Exercise >> Take the lines of the data below from the very first through the line containing "Add iCloud Shortcut" and output them exactly, pictures excluded.

Data for review >>
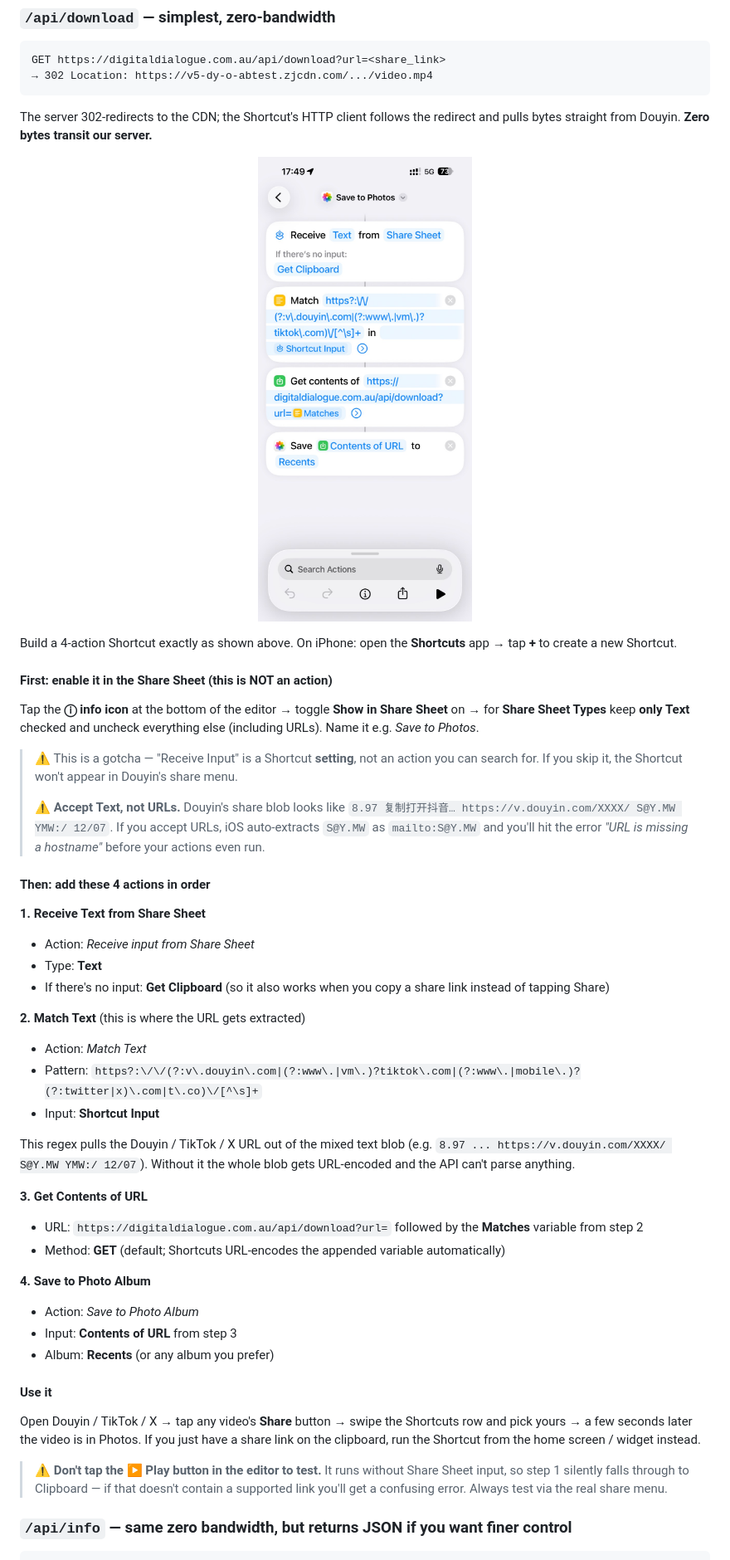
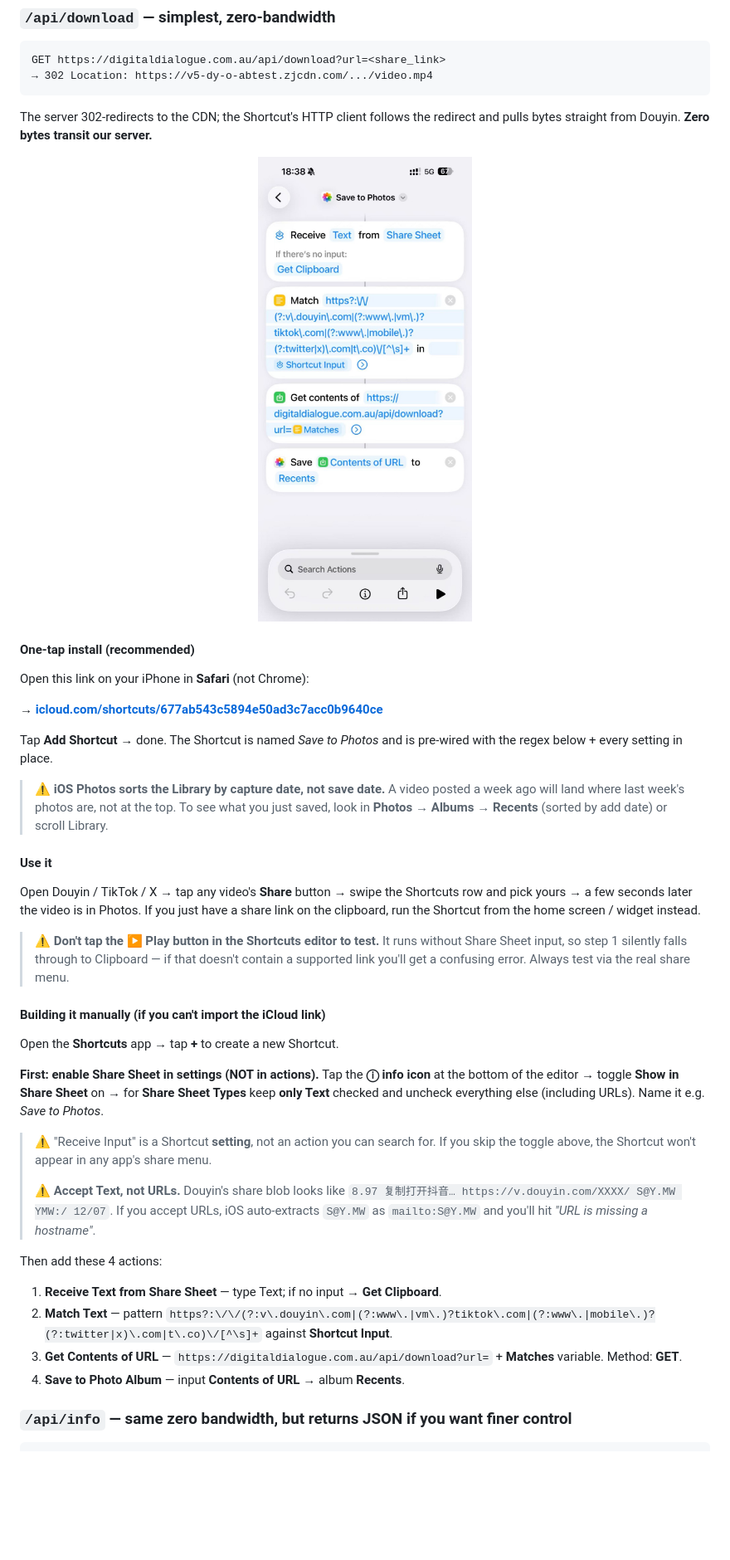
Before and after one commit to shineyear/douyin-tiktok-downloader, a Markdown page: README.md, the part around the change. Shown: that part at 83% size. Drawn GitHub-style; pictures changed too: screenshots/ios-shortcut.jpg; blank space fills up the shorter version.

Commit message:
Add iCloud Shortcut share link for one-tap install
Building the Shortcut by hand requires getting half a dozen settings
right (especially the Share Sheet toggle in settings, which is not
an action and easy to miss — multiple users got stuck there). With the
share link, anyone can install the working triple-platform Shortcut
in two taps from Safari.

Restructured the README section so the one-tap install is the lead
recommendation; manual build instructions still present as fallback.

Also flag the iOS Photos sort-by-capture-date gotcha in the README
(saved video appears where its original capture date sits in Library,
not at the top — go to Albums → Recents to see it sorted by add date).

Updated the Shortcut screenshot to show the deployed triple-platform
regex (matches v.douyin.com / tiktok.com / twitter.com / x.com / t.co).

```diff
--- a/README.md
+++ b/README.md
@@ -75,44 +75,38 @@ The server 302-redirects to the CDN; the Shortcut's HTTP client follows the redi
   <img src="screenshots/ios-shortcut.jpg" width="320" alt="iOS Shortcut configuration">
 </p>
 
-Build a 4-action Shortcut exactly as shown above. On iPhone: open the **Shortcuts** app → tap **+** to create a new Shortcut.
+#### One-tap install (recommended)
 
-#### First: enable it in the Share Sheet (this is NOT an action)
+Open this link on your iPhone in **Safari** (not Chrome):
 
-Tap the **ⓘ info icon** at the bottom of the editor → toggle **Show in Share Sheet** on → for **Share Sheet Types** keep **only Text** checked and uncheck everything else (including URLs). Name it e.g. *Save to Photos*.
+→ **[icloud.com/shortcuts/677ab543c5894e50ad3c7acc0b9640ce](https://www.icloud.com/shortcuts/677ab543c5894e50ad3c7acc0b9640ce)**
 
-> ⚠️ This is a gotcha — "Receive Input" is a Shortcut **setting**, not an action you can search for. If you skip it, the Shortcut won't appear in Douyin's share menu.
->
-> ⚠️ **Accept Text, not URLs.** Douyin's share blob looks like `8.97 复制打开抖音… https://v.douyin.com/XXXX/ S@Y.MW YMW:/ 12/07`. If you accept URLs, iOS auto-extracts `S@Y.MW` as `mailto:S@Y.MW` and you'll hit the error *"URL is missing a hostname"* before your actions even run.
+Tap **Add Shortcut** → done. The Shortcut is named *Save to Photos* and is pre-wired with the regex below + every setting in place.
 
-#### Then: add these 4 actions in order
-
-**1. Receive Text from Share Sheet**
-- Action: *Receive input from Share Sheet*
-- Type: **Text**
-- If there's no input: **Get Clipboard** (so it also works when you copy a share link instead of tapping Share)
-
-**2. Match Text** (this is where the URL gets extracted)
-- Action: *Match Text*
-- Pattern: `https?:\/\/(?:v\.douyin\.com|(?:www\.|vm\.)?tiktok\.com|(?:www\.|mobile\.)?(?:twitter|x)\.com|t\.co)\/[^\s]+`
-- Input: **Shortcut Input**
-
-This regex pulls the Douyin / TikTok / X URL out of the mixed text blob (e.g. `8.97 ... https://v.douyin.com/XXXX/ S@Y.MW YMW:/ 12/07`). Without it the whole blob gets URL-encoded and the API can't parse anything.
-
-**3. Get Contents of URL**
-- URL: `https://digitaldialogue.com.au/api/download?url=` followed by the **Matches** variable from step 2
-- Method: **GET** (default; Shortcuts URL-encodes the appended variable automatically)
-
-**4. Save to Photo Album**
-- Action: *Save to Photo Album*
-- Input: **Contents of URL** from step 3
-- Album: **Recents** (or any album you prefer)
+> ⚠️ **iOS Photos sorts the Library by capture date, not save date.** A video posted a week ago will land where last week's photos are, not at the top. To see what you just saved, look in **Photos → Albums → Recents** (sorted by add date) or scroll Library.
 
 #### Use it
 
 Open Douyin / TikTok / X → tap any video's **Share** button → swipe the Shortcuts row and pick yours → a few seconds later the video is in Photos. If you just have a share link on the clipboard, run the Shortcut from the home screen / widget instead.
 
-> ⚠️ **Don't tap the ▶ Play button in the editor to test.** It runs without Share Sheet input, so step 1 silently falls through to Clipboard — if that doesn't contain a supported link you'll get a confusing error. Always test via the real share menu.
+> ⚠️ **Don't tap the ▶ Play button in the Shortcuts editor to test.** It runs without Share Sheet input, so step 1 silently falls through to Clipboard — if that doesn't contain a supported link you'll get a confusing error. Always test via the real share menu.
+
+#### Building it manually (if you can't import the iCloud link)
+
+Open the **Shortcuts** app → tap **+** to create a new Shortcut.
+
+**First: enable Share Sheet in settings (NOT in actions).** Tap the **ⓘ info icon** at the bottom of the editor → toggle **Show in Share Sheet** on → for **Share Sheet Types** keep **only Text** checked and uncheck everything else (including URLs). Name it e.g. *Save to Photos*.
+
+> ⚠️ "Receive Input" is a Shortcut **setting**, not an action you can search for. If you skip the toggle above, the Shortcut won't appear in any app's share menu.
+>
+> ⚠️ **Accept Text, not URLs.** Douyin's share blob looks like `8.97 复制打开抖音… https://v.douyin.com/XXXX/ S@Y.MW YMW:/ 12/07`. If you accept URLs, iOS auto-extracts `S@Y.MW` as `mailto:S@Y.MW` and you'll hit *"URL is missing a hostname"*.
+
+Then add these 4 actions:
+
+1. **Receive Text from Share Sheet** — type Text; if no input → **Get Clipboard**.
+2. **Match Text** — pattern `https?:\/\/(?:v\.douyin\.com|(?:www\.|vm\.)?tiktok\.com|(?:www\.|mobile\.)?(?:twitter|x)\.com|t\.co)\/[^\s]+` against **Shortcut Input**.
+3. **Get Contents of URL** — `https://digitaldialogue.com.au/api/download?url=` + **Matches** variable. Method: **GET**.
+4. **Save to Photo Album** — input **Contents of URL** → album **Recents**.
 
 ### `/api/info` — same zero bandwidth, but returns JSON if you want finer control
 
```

Problem solution >>
Before and after one commit to shineyear/douyin-tiktok-downloader, a Markdown page: README.md, the part around the change. Shown: that part at 83% size. Drawn GitHub-style; pictures changed too: screenshots/ios-shortcut.jpg; blank space fills up the shorter version.

Commit message:
Add iCloud Shortcut share link for one-tap install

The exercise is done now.